* _Directions_: Give back an exact copy of the entries beneath, minus the pictures.

[Opening Data for analysis section]

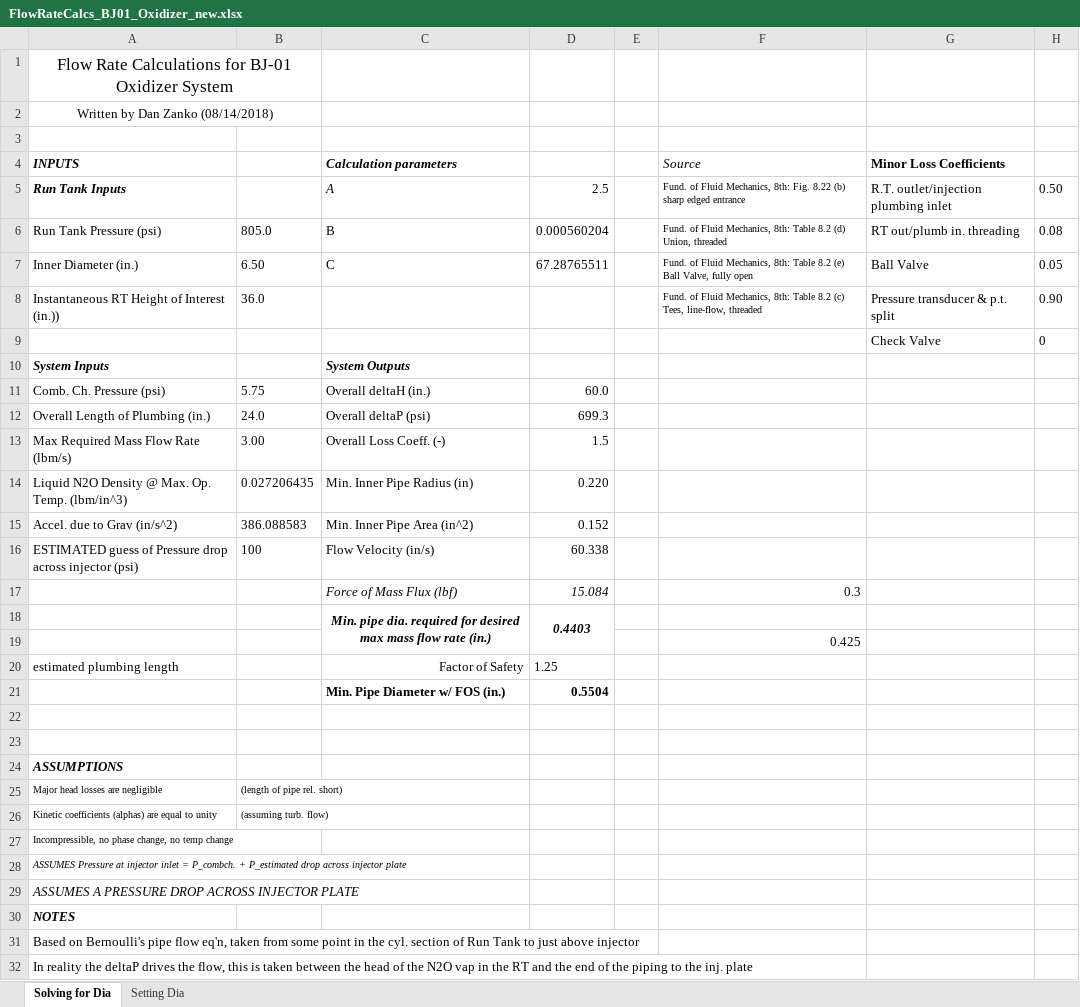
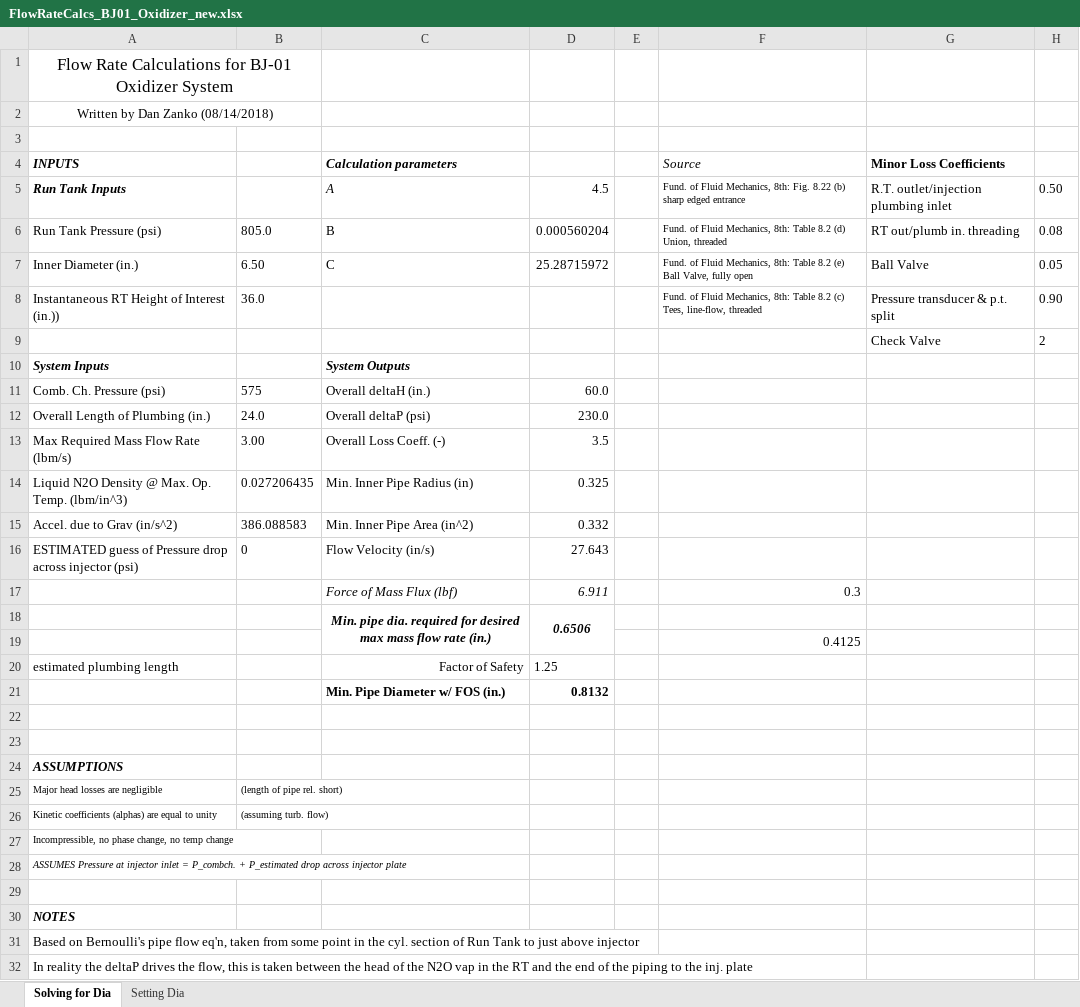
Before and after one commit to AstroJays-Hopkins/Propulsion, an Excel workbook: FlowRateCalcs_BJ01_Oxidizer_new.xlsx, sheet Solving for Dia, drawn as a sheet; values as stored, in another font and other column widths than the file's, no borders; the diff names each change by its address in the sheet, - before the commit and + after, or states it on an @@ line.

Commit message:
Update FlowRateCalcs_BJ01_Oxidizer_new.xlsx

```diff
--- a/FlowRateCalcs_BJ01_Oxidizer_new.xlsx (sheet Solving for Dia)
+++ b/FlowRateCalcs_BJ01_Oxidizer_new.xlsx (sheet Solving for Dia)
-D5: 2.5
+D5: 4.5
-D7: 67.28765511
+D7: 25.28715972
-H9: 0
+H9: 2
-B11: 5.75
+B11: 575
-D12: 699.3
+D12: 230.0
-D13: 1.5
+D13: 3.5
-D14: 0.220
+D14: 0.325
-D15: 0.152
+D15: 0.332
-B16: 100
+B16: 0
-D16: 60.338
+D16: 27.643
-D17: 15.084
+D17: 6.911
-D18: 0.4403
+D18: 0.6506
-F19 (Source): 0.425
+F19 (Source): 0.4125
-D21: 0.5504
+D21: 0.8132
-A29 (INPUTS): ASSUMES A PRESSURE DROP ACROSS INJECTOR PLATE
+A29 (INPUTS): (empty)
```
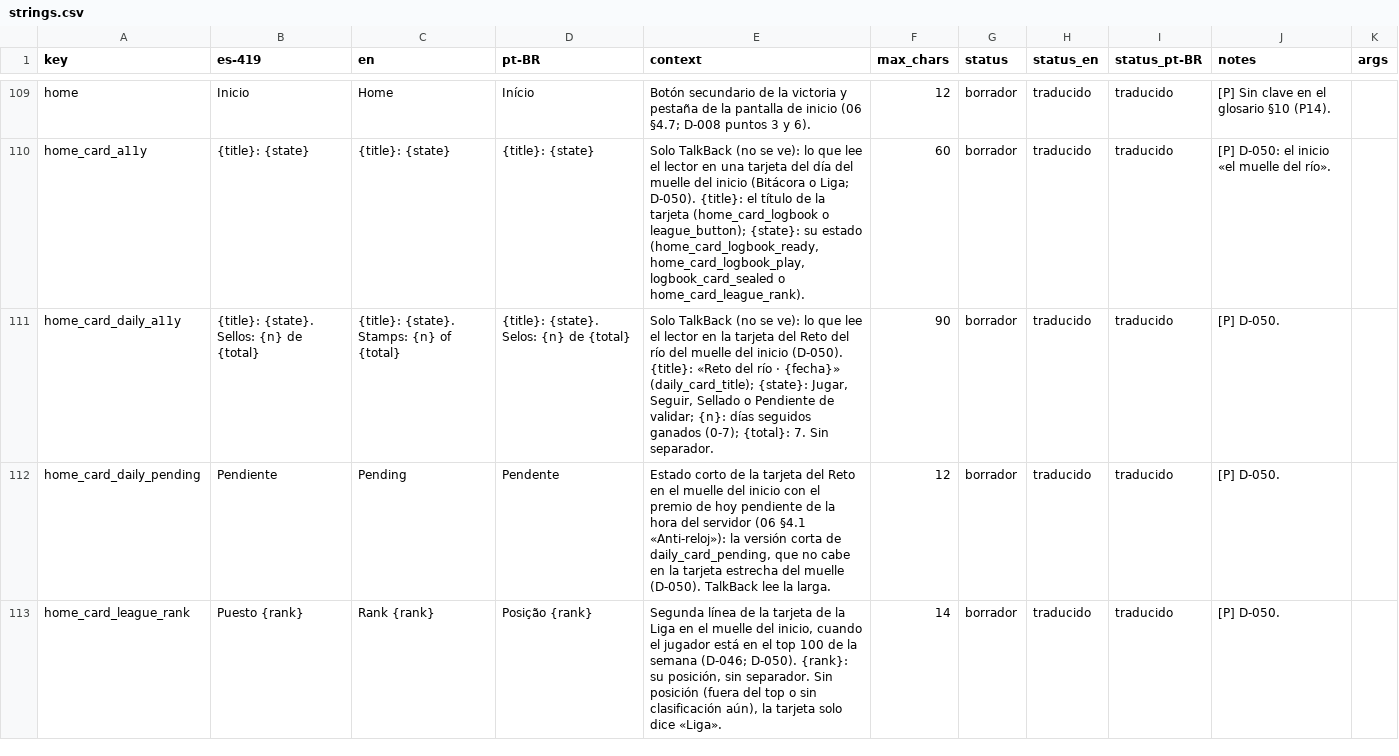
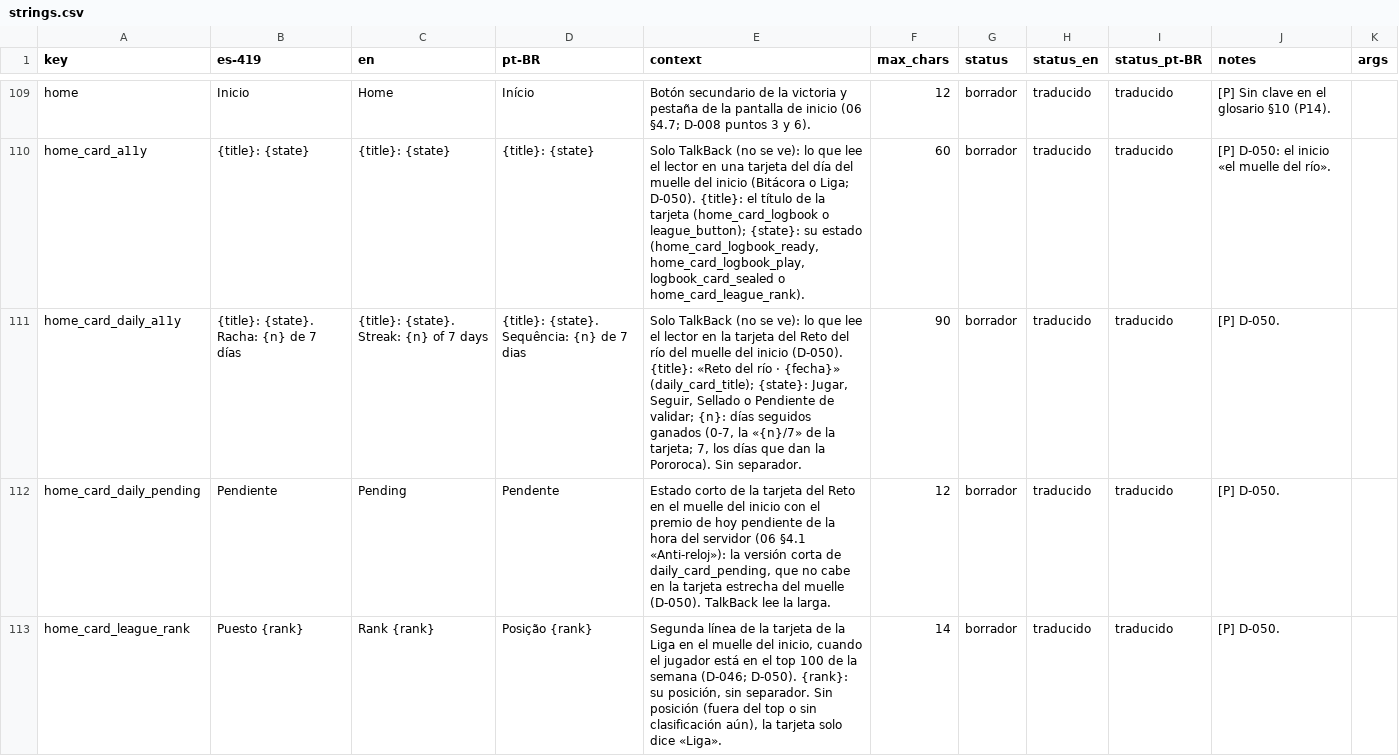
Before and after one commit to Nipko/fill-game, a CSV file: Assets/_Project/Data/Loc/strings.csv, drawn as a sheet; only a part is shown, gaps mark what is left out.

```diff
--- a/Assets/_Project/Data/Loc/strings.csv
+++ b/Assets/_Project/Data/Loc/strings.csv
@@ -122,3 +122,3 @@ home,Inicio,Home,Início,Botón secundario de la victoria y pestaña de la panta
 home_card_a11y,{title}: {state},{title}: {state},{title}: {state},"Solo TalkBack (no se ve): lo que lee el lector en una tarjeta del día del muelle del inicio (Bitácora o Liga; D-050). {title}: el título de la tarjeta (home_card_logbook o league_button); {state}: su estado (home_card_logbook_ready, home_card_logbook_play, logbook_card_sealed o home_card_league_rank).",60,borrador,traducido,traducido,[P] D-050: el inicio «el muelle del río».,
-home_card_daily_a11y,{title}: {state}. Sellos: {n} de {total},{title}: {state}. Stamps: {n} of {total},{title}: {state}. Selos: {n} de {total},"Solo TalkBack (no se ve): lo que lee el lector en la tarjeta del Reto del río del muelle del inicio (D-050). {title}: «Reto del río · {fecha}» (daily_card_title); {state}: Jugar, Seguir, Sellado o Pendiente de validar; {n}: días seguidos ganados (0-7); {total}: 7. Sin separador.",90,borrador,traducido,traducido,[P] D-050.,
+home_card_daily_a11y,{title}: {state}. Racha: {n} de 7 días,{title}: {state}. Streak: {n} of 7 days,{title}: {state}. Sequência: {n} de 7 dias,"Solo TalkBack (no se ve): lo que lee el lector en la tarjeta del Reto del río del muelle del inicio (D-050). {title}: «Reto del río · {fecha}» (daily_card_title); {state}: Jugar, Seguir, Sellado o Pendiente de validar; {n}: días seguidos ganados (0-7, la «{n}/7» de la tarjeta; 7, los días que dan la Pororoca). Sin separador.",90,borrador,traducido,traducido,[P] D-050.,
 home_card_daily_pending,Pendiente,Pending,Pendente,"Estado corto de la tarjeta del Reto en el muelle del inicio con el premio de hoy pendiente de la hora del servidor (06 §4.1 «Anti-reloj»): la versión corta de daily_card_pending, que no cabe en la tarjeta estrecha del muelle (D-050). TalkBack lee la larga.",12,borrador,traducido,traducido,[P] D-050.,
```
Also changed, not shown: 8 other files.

[Closing Data for analysis section]

* _Task result_:
Before and after one commit to AstroJays-Hopkins/Propulsion, an Excel workbook: FlowRateCalcs_BJ01_Oxidizer_new.xlsx, sheet Solving for Dia, drawn as a sheet; values as stored, in another font and other column widths than the file's, no borders; the diff names each change by its address in the sheet, - before the commit and + after, or states it on an @@ line.

Commit message:
Update FlowRateCalcs_BJ01_Oxidizer_new.xlsx

```diff
--- a/FlowRateCalcs_BJ01_Oxidizer_new.xlsx (sheet Solving for Dia)
+++ b/FlowRateCalcs_BJ01_Oxidizer_new.xlsx (sheet Solving for Dia)
-D5: 2.5
+D5: 4.5
-D7: 67.28765511
+D7: 25.28715972
-H9: 0
+H9: 2
-B11: 5.75
+B11: 575
-D12: 699.3
+D12: 230.0
-D13: 1.5
+D13: 3.5
-D14: 0.220
+D14: 0.325
-D15: 0.152
+D15: 0.332
-B16: 100
+B16: 0
-D16: 60.338
+D16: 27.643
-D17: 15.084
+D17: 6.911
-D18: 0.4403
+D18: 0.6506
-F19 (Source): 0.425
+F19 (Source): 0.4125
-D21: 0.5504
+D21: 0.8132
-A29 (INPUTS): ASSUMES A PRESSURE DROP ACROSS INJECTOR PLATE
+A29 (INPUTS): (empty)
```
Before and after one commit to Nipko/fill-game, a CSV file: Assets/_Project/Data/Loc/strings.csv, drawn as a sheet; only a part is shown, gaps mark what is left out.

```diff
--- a/Assets/_Project/Data/Loc/strings.csv
+++ b/Assets/_Project/Data/Loc/strings.csv
@@ -122,3 +122,3 @@ home,Inicio,Home,Início,Botón secundario de la victoria y pestaña de la panta
 home_card_a11y,{title}: {state},{title}: {state},{title}: {state},"Solo TalkBack (no se ve): lo que lee el lector en una tarjeta del día del muelle del inicio (Bitácora o Liga; D-050). {title}: el título de la tarjeta (home_card_logbook o league_button); {state}: su estado (home_card_logbook_ready, home_card_logbook_play, logbook_card_sealed o home_card_league_rank).",60,borrador,traducido,traducido,[P] D-050: el inicio «el muelle del río».,
-home_card_daily_a11y,{title}: {state}. Sellos: {n} de {total},{title}: {state}. Stamps: {n} of {total},{title}: {state}. Selos: {n} de {total},"Solo TalkBack (no se ve): lo que lee el lector en la tarjeta del Reto del río del muelle del inicio (D-050). {title}: «Reto del río · {fecha}» (daily_card_title); {state}: Jugar, Seguir, Sellado o Pendiente de validar; {n}: días seguidos ganados (0-7); {total}: 7. Sin separador.",90,borrador,traducido,traducido,[P] D-050.,
+home_card_daily_a11y,{title}: {state}. Racha: {n} de 7 días,{title}: {state}. Streak: {n} of 7 days,{title}: {state}. Sequência: {n} de 7 dias,"Solo TalkBack (no se ve): lo que lee el lector en la tarjeta del Reto del río del muelle del inicio (D-050). {title}: «Reto del río · {fecha}» (daily_card_title); {state}: Jugar, Seguir, Sellado o Pendiente de validar; {n}: días seguidos ganados (0-7, la «{n}/7» de la tarjeta; 7, los días que dan la Pororoca). Sin separador.",90,borrador,traducido,traducido,[P] D-050.,
 home_card_daily_pending,Pendiente,Pending,Pendente,"Estado corto de la tarjeta del Reto en el muelle del inicio con el premio de hoy pendiente de la hora del servidor (06 §4.1 «Anti-reloj»): la versión corta de daily_card_pending, que no cabe en la tarjeta estrecha del muelle (D-050). TalkBack lee la larga.",12,borrador,traducido,traducido,[P] D-050.,
```
Also changed, not shown: 8 other files.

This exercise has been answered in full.